* _YOUR ASSIGNMENT_: From the records below, copy each line that has the word "drawable" in it.

* _RECORDS PROVIDED_:
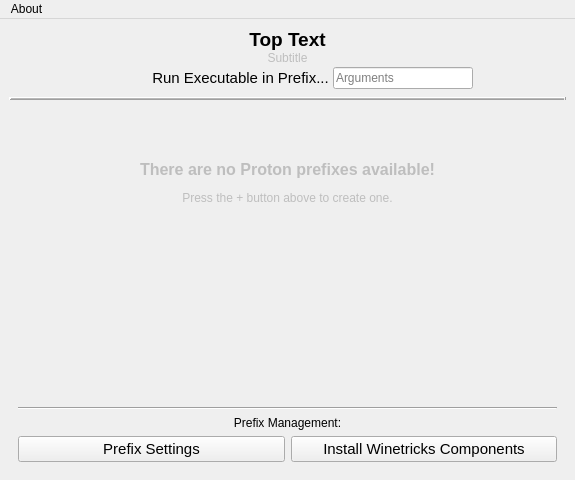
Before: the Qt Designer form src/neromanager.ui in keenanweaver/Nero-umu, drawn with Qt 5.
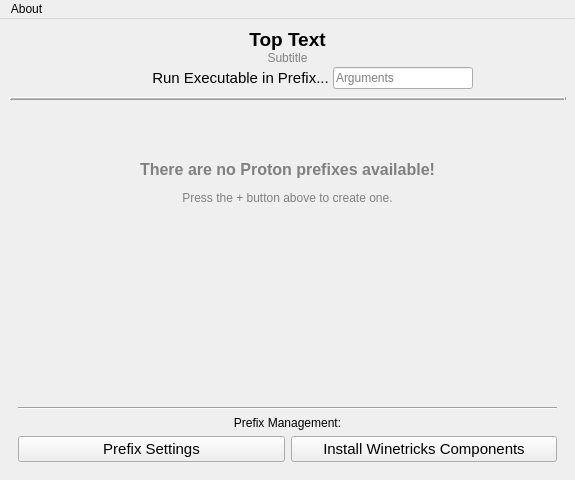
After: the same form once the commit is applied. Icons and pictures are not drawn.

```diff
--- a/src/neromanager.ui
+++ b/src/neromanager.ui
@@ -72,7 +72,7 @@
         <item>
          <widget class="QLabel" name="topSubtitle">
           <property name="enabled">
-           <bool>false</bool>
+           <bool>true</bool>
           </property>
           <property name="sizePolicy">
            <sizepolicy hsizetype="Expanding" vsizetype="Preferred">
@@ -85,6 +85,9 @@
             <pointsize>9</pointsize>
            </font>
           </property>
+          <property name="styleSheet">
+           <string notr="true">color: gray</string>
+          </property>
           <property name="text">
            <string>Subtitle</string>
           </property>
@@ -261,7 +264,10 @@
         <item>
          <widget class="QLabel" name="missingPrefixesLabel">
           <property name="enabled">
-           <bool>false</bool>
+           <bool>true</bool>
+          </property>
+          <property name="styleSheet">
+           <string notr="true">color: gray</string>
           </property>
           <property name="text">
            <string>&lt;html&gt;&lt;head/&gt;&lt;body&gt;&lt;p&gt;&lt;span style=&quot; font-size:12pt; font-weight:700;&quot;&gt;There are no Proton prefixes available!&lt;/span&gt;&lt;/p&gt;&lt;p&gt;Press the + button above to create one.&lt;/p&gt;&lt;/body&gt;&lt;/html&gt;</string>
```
---
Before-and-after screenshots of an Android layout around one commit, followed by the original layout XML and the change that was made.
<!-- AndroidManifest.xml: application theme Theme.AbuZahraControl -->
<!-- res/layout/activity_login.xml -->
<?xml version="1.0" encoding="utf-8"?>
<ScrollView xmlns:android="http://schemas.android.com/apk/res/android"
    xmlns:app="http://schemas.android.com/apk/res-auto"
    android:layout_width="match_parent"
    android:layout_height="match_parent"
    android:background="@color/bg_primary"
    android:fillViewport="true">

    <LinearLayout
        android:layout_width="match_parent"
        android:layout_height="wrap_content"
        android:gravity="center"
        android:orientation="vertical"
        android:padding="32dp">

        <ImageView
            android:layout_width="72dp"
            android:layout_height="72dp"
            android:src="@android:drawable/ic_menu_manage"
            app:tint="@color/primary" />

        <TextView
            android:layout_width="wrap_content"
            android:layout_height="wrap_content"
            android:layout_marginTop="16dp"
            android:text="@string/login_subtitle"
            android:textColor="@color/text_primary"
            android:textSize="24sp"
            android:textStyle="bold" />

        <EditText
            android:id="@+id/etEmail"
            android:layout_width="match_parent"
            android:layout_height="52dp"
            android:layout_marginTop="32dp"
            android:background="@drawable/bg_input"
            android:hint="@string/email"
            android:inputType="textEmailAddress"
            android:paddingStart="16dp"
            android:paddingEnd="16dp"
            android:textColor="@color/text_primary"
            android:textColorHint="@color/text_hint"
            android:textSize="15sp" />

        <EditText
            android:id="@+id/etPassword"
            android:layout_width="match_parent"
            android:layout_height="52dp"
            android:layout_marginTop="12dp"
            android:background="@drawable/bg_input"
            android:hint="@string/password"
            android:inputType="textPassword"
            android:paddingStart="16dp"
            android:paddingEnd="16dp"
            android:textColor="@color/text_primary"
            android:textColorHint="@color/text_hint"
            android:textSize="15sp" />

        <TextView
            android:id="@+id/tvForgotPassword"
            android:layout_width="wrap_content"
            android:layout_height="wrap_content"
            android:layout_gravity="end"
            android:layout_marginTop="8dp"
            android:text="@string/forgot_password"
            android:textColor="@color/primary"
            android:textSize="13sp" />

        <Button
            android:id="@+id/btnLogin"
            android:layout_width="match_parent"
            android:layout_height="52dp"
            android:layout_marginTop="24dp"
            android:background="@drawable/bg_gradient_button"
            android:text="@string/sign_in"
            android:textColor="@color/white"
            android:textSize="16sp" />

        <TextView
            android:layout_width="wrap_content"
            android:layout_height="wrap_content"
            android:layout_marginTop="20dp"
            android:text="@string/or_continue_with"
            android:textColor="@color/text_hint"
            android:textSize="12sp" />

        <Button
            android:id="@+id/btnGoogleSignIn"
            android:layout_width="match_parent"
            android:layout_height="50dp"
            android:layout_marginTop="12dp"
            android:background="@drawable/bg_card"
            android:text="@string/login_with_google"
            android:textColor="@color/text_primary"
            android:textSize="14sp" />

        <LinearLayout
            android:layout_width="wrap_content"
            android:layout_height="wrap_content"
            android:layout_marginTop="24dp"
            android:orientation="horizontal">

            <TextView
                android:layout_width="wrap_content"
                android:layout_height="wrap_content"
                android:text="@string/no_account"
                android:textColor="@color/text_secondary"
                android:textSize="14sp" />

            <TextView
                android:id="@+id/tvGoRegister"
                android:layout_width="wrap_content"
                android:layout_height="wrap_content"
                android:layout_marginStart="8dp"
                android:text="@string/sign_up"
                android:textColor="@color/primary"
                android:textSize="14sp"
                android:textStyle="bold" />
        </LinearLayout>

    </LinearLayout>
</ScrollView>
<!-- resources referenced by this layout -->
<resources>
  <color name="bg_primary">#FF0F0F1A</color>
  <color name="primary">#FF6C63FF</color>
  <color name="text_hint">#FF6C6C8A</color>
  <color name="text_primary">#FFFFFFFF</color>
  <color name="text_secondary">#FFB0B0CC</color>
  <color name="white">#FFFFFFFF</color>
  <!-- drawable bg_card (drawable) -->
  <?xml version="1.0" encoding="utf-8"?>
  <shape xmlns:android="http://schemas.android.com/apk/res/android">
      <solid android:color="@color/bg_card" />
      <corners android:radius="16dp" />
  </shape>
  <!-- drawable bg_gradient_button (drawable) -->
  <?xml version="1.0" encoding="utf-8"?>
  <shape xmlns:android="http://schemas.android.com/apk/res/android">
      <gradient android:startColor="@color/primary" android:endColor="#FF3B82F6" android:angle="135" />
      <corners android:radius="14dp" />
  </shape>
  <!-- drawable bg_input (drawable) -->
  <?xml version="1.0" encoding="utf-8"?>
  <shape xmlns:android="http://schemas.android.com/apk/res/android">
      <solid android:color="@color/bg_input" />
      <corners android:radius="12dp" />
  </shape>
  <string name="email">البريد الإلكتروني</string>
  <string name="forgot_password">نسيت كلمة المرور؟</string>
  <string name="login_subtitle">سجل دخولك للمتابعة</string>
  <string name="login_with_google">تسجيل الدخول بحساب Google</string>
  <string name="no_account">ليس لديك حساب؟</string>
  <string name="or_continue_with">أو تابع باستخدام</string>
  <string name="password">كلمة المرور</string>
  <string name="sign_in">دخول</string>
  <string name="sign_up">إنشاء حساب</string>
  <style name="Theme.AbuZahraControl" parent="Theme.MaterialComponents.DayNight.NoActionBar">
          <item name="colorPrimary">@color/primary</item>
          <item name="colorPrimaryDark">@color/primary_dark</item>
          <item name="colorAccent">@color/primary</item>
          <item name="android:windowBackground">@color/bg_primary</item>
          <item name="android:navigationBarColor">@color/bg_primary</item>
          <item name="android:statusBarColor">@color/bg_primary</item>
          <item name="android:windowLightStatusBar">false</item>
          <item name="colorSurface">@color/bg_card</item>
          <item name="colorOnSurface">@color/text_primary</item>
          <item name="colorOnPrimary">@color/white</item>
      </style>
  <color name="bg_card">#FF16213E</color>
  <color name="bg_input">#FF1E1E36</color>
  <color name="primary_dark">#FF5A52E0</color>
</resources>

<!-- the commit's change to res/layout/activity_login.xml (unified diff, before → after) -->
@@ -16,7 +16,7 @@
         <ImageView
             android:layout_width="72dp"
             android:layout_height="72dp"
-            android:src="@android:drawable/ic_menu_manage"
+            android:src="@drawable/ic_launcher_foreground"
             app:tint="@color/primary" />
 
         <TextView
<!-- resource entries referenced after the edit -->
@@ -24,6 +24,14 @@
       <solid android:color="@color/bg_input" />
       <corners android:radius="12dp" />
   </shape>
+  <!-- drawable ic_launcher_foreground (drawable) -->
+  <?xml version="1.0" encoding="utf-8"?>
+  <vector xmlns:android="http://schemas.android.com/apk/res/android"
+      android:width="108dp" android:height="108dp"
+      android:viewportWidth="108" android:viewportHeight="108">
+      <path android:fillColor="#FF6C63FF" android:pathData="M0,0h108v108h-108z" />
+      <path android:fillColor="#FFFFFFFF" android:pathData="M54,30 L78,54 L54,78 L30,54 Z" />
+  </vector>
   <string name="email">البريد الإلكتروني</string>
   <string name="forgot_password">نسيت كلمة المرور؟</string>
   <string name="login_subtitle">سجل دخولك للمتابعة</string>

* _ANSWER BOX_:
            android:src="@android:drawable/ic_menu_manage"
            android:background="@drawable/bg_input"
            android:background="@drawable/bg_input"
            android:background="@drawable/bg_gradient_button"
            android:background="@drawable/bg_card"
  <!-- drawable bg_card (drawable) -->
  <!-- drawable bg_gradient_button (drawable) -->
  <!-- drawable bg_input (drawable) -->
-            android:src="@android:drawable/ic_menu_manage"
+            android:src="@drawable/ic_launcher_foreground"
+  <!-- drawable ic_launcher_foreground (drawable) -->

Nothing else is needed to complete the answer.